Mental Health’s Impact on Students’ Academic Attainment

By Clare Kennedy


Photo by Andrea Piacquadio


Mental health is a powerful determinant of academic retention and achievement. Behaviors and conditions consequential of mental health disorders can act as internal barriers that deplete and fatigue a student of their ability to devote the degree of labor necessary for educational success. Mental health disorders decrease the potential for those struggling to access an equitable educational experience and find success within it.


Poor mental health can limit a student’s academic potential in two primary ways: decreased academic retention and achievement scores, and increased risk of leaving or forced removal from school.


College students identified stress, anxiety, sleep disorders, and depression as the most prominent mental health issues that negatively impacted their academic performance. Mental health struggles can deteriorate a student's energy level, concentration, motivation, dependability, mental ability, and optimism. Such emotional and mental fatigue can severely diminish a student’s capacity to dedicate the time and energy necessary for academic success; thus, resulting in decreased academic retention and performance.

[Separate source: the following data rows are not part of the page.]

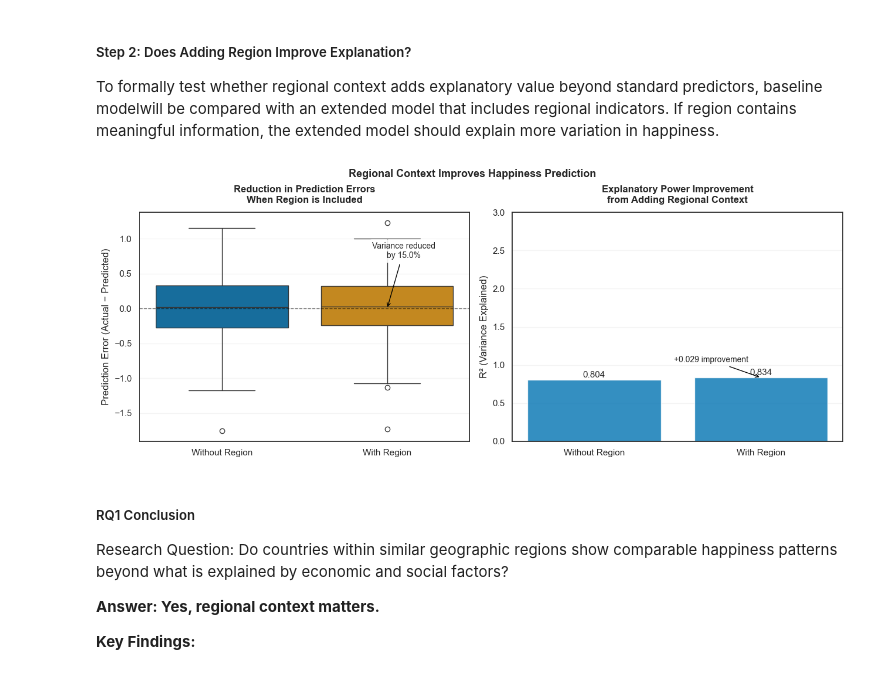
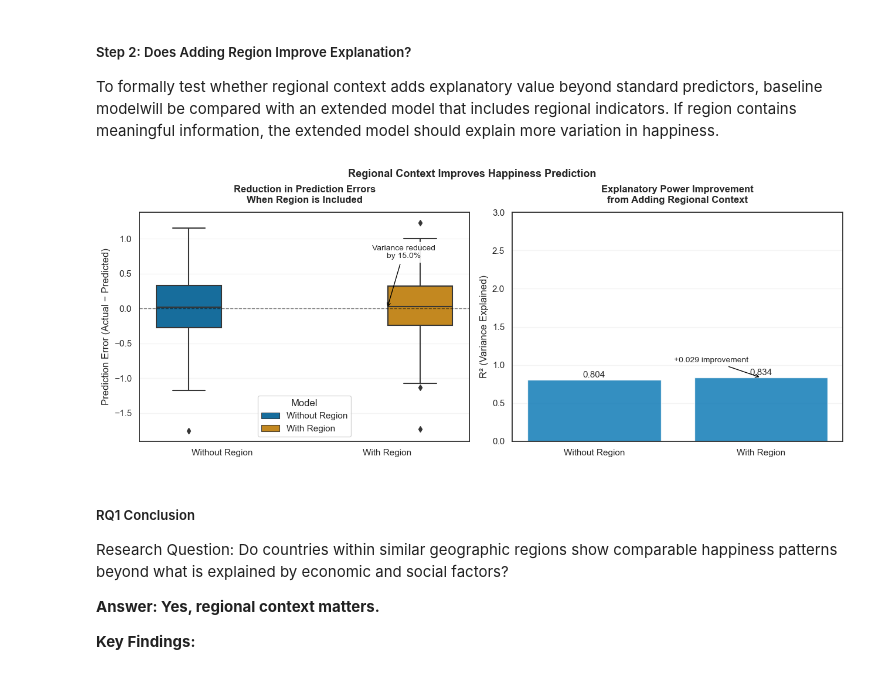
Before and after one commit to baxasd/DVCW, a Jupyter notebook: Z22590018.ipynb, the cells around one changed output. Saved outputs shown, nothing was run; the diff lists cells and outputs as text; code cells hidden in the pictures.

```diff
--- a/Z22590018.ipynb
+++ b/Z22590018.ipynb
@@ -880,7 +878,6 @@ sns.boxplot(
     y="Residual",
     hue="Model",
     ax=ax1,
-    legend=False
 )
 
 ax1.axhline(0, color="black", linestyle="--", alpha=0.5, linewidth=1)
@@ -937,34 +934,34 @@ for bar, r2_val in zip(bars, r2_values):
         ha="center",
         va="bottom",
         fontsize=11
     )
 
 # Annotation with arrow
 improvement = r2_with_region - r2_base
 ax2.annotate(
     f"+{improvement:.3f} improvement",
     xy=(1, r2_with_region),
     xytext=(0.7, r2_with_region + 0.2),
     arrowprops=dict(arrowstyle="->", color="black"),
     fontsize=10,
     ha="center"
 )
 
 plt.tight_layout()
 
 # Main title
 plt.suptitle(
     "Regional Context Improves Happiness Prediction",
     fontsize=13,
     fontweight="bold",
     y=1.02
 )
 
 # Save
 save_fig("assets/rq1/rq1_step2_model_improvement.png")
 plt.show()
 # %% [output]
-[figure, old version]
+[figure, new version]
 # %% [markdown]
 ##### RQ1 Conclusion
 
```
Also changed, not shown: parts of 3 cells of this notebook, 14 other files.
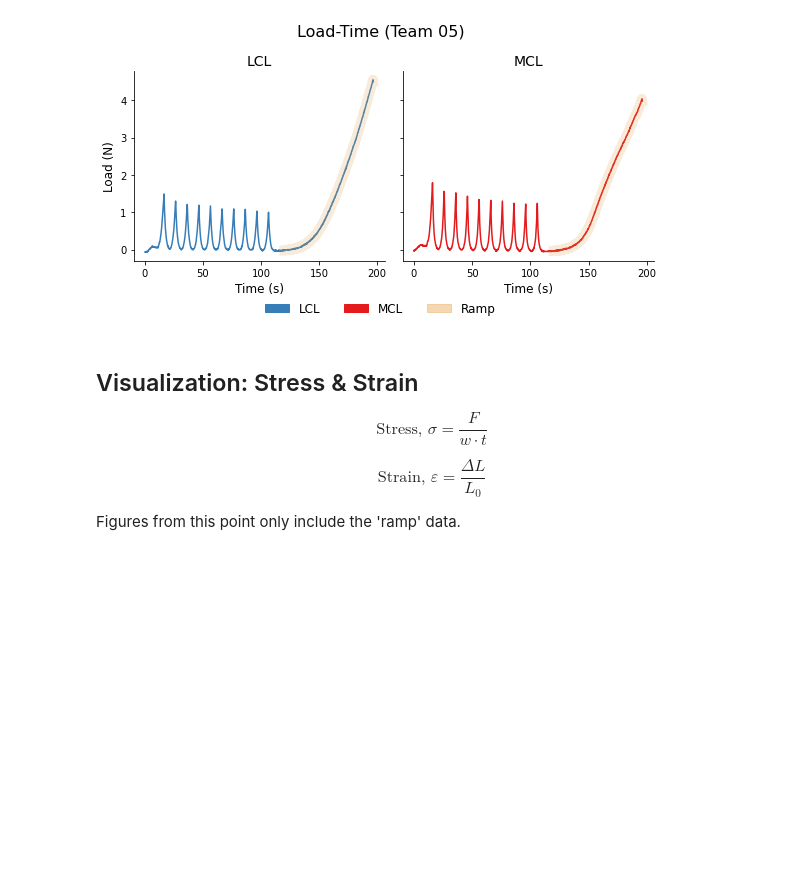
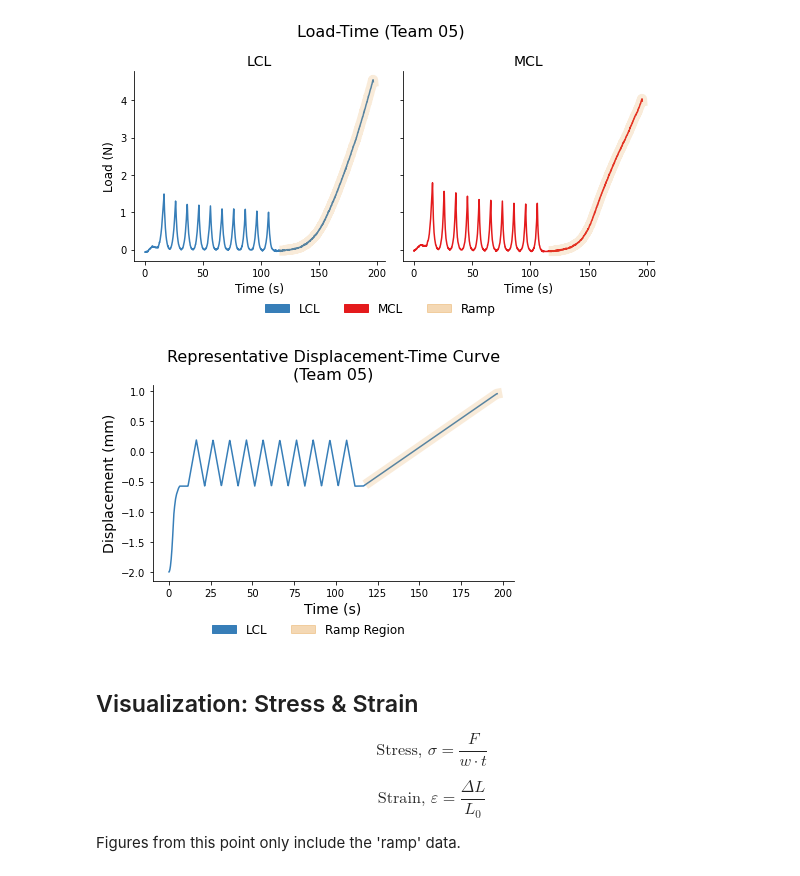
Before and after one commit to Kabilan108/drexel-coursework, a Jupyter notebook: bmes301/lab1/Data Analysis.ipynb, the cells around one changed output. Cells and saved outputs as stored; diff of their text form; code cells hidden in the pictures; blank space fills up the shorter version.

```diff
--- a/bmes301/lab1/Data Analysis.ipynb
+++ b/bmes301/lab1/Data Analysis.ipynb
@@ -113,6 +116,33 @@ fig, ax = tools.plot_data(
 )
 # %% [output]
 [figure]
+# %%
+I = (data['team'] == '05') & (data['tissue'] == 'LCL')
+
+fig, ax = plt.subplots(figsize=(6, 4))
+
+sns.lineplot(data=data.loc[I], x='time', y='disp', color='#377eb8',
+             ax=ax)
+sns.lineplot(data=data.loc[I & (data['time'] > 120)], x='time', y='disp',
+             color='#e39e44', ax=ax, linewidth=10, alpha=.2)
+
+ax.set_title('Representative Displacement-Time Curve\n(Team 05)',
+             fontsize=16)
+ax.set_xlabel('Time (s)', fontsize=14)
+ax.set_ylabel('Displacement (mm)', fontsize=14)
+sns.despine()
+
+lcl = mpatches.Patch(color='#377eb8', label='LCL')
+ramp = mpatches.Patch(color='#e39e44', alpha=.4, label='Ramp Region')
+fig.legend(handles=[lcl, ramp], loc='upper center',
+           bbox_to_anchor=(0.5, 0.05), ncol=3, fancybox=False,
+           shadow=False, fontsize=12, frameon=False)
+
+# fig.subplots_adjust(top=0.9)
+# fig.suptitle(title, fontsize=16)
+plt.tight_layout()
+# %% [output]
+[figure, added]
 # %% [markdown]
 ## Visualization: Stress & Strain
 
```
Also changed, not shown: parts of 9 cells of this notebook, 4 other files.
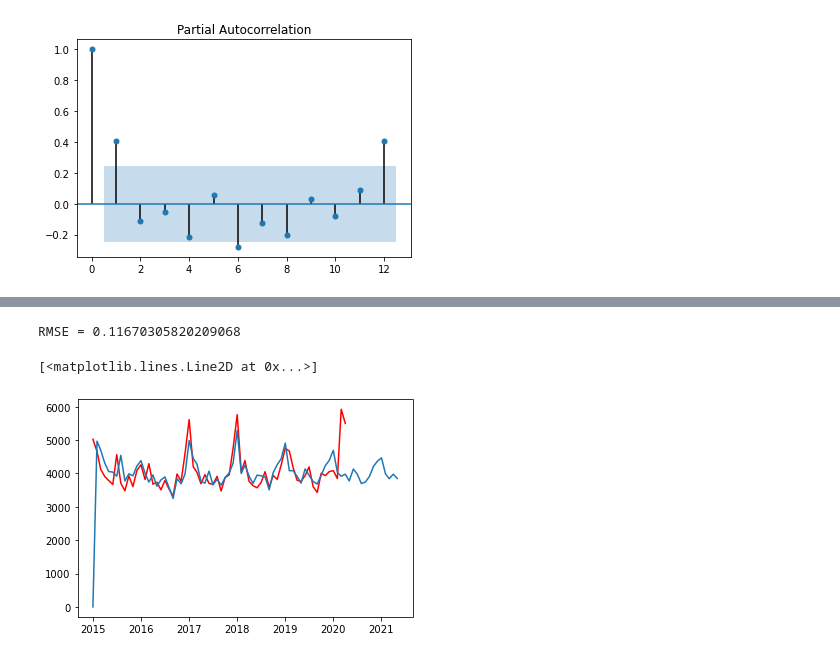
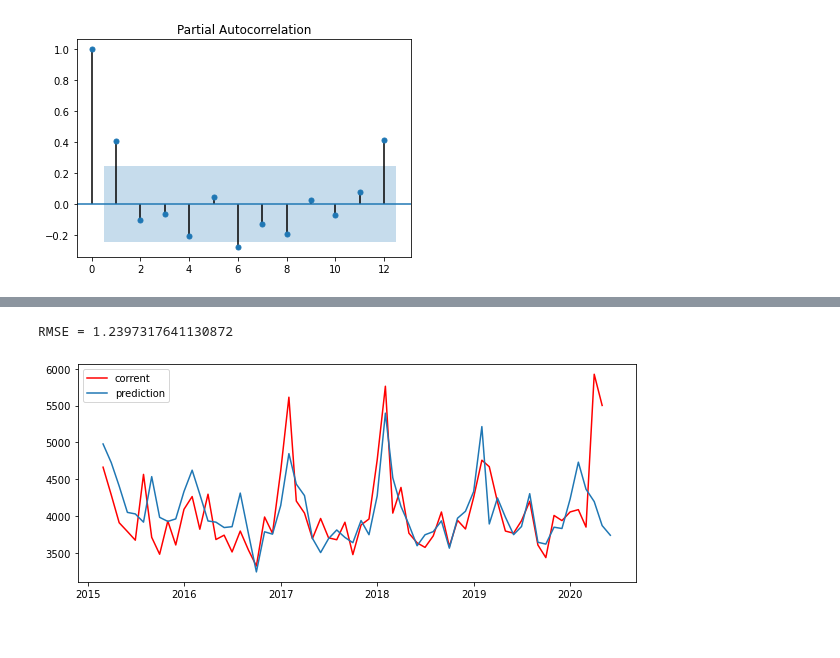
Before and after one commit to SofiaBlack/COVID-19_deaths_analysis, a Jupyter notebook: SARIMAX Model_monthly .ipynb, the cells around one changed output, grey strips where cells are left out. Drawn from its saved outputs; the diff is of its cells as text; code cells hidden in the pictures.

```diff
--- a/SARIMAX Model_monthly .ipynb
+++ b/SARIMAX Model_monthly .ipynb
@@ -1,6 +1,6 @@
 # %%
 import pandas as pd
-df = pd.read_csv("csv/decessi_mensili.csv")
+df = pd.read_csv("csv/decessi_month.csv")
 df.head()
 # %% [output]
 |  | Data | Totale |
@@ -135,8 +135,8 @@ plt.show()
 [figure]
 # %%
 from datetime import datetime
-train_end = datetime(2017,12,1)
-test_end = datetime (2020,2,1)
+train_end = datetime (2019,10,31)
+test_end = datetime (2019,12,31)
 
 train = ts[:train_end]
 test = ts[train_end + timedelta(days=1): test_end]
@@ -144,7 +144,7 @@ test = ts[train_end + timedelta(days=1): test_end]
 from statsmodels.tsa.statespace.sarimax import SARIMAX
 
 
-model = SARIMAX(train, order=(12, 0, 12))
+model = SARIMAX(train, order=(12, 0, 6))
 model_fit = model.fit(disp=1,solver='powell')
 print(model_fit.summary())
 # %% [output]
@@ -200,11 +217,13 @@ from statsmodels.tools.eval_measures import rmse
 nrmse = rmse(predictions, test)/(np.max(test)-np.min(test))
 print("RMSE =" , nrmse)
 # %% [output]
-RMSE = 0.11670305820209068
+RMSE = 1.2397317641130872
 # %%
-predictions = model_fit.predict(start=0, end=len(ts)+12) # facciamo lapredizione di un anno
-plt.plot(ts, color='red')
-plt.plot(predictions)
+predictions = model_fit.predict(start=0, end=len(ts))
+plt.figure(figsize=(10,4))
+plt.plot(ts.iloc[1:], color='red', label='corrent')
+plt.plot(predictions.iloc[1:], label='prediction')
+plt.legend()
+plt.show()
 # %% [output]
-[<matplotlib.lines.Line2D at 0x...>]
-[figure, old version]
+[figure, new version]
```
Also changed, not shown: parts of 16 cells of this notebook, 5 other files.
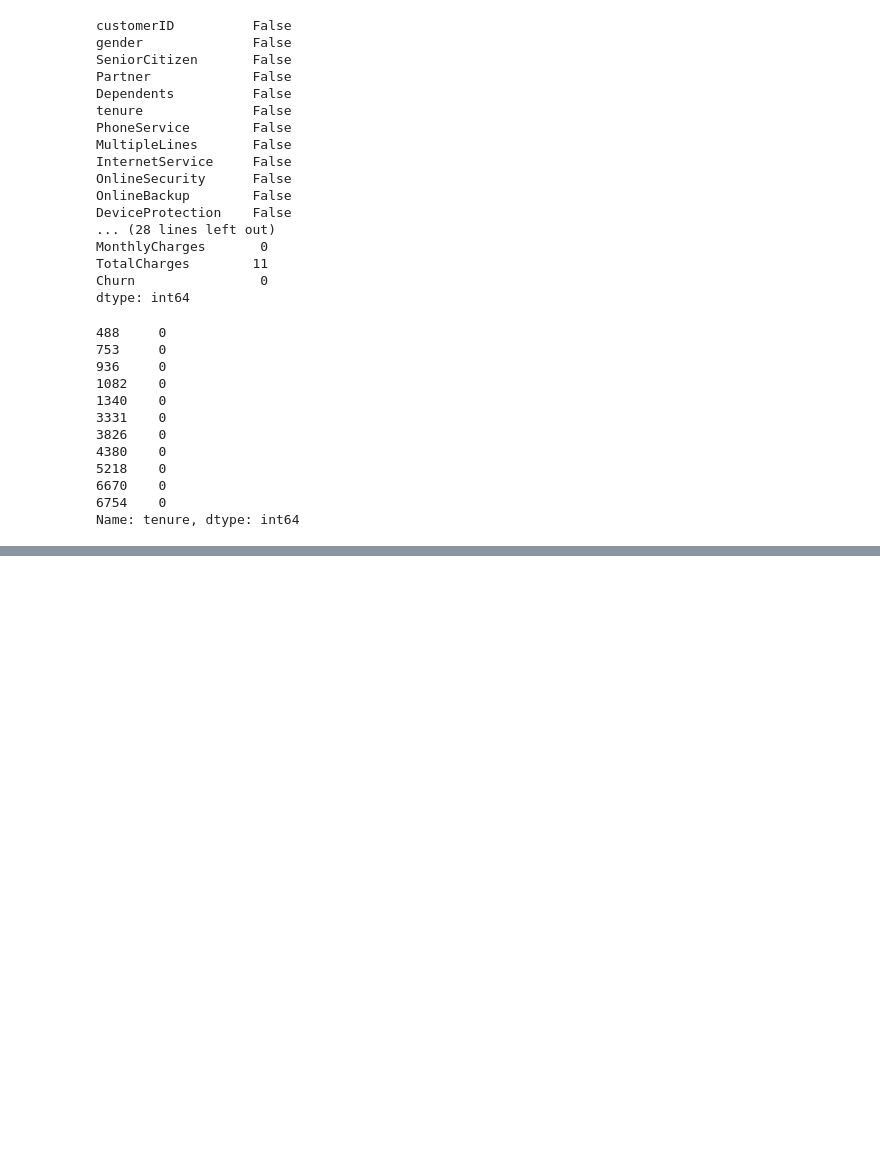
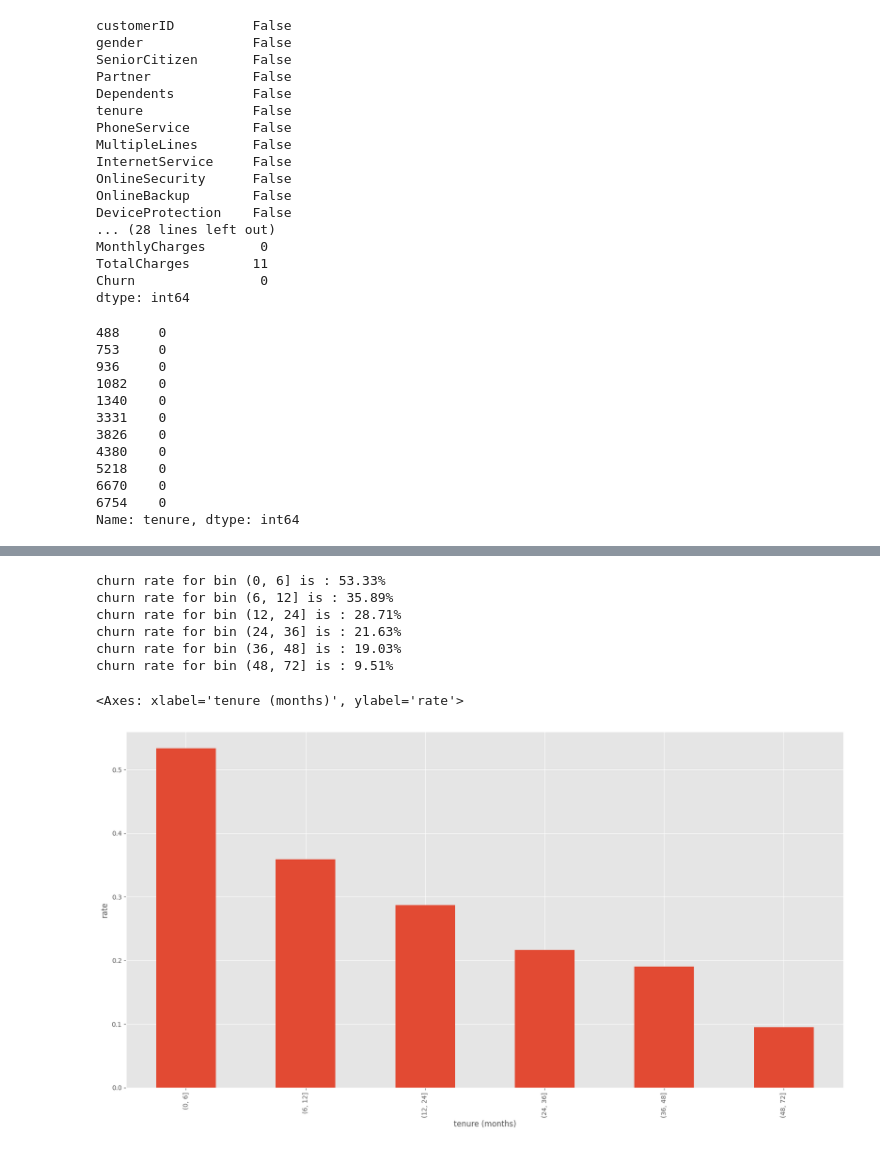
Before and after one commit to davidlvt6992/customer-churn-prediction, a Jupyter notebook: notebooks/01_eda.ipynb, the cells around one changed output, grey strips where cells are left out. Drawn from its saved outputs; the diff is of its cells as text; code cells hidden in the pictures; blank space fills up the shorter version.

```diff
--- a/notebooks/01_eda.ipynb
+++ b/notebooks/01_eda.ipynb
@@ -263,0 +397,21 @@ print(clean_df.query('MonthlyCharges * tenure > TotalCharges').shape[0])
+# %%
+for i in churn_by_tenure_bins_df.index:
+    churn_rate = churn_by_tenure_bins_df.loc[i,'Yes'] / churn_by_tenure_bins_df.loc[i, 'Total']
+    print(f"churn rate for bin {i} is : {churn_rate*100:.2f}%")
+
+churn_rate = churn_by_tenure_bins_df['Yes'] / churn_by_tenure_bins_df['Total']
+churn_rate.plot(kind='bar',
+                             # subplots=True,
+                             figsize=(20,10),
+                             xlabel='tenure (months)',
+                             ylabel='rate'
+                            )
+# %% [output]
+churn rate for bin (0, 6] is : 53.33%
+churn rate for bin (6, 12] is : 35.89%
+churn rate for bin (12, 24] is : 28.71%
+churn rate for bin (24, 36] is : 21.63%
+churn rate for bin (36, 48] is : 19.03%
+churn rate for bin (48, 72] is : 9.51%
+<Axes: xlabel='tenure (months)', ylabel='rate'>
+[figure, added]
```
Also changed, not shown: parts of 43 cells of this notebook.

One study found that over a third of all students at one university screened for possible Major Depressive Disorder, affirming that one-third of students may be experiencing depression at any given time. The research showed that students with depression had lower GPAs and were less satisfied with their studies than their non-depressed peers. However, if a student began seeking treatment for their depression, they began achieving greater academic success, confirming the causal relationship between depression and decreased academic performance. Additionally, the study showed that depression often debilitates students from seeking academic assistance and engaging with their studies.


Not only do mental health struggles inhibit academic performance, but they can also serve as a prohibitor to accessing school at all. For students struggling with mental health, the probability that they will be absent, suspended, expelled, or drop out substantially increases. Depleted energy, concentration, mental ability, and motivation make school a much more taxing and daunting experience, especially when compounded with detrimental external factors such as homelessness, violence, and poverty. Researchers found that older students with depression are twice as likely to be absent or drop out of school than their non-depressed peers. Another study found that 4.29 million people would have graduated from college had they not faced mental health disorders during their time in school.


Furthermore, mental health issues may lead one to be chronically absent, have emotional outbursts, or cause classroom disruptions, which are all grounds used by schools to discipline, suspend, and expel students. Researchers found that one in five students with a social, emotional, or mental health difficulty received at least one fixed period exclusion from school.


Targeted by racial biases and zero-tolerance policies, black students and students of color are disciplined, suspended, and expelled at much higher rates than white students are for behaviors caused by mental health disorders. Black students are more likely to be identified as “problematic” and disciplined than white students are for the same offense. In fact, research shows that black girls are six times more likely to be disciplined than white girls, and black boys are three times more likely to be disciplined than white boys. Because mental health issues can produce behaviors that are often subject to disciplinary action and black students are targeted for disciplinary action at disproportionate rates, mental health disorders increase the risk for black students to be prohibited from obtaining an education. Thus, the failure to adequately address student mental health issues, when operating alongside racially discriminatory disciplinary policies, aids in the facilitation of the school-to-prison pipeline in the United States.


There are many ways we can support students who struggle with mental health to improve educational access and attainment. Two potential methods would be to ensure that schools have an adequate number of counselors for their students and that children of all socio-economic backgrounds have affordable access to therapists, psychiatrists, and psychologists. Currently, some states are beginning to enact legislation that designates mental health as a qualification for excused school absences. These laws may help increase academic attainment by giving students time to decompress and care for themselves, which reduces stress; however, this is only the beginning of a long journey to educational equity. The United States educational system has to make substantial improvements in order to adequately insulate students from potential negative academic implications of behaviors and conditions caused by mental health disorders. Mental health must no longer be a reason students cannot experience their education to its most fruitful and impactful extent.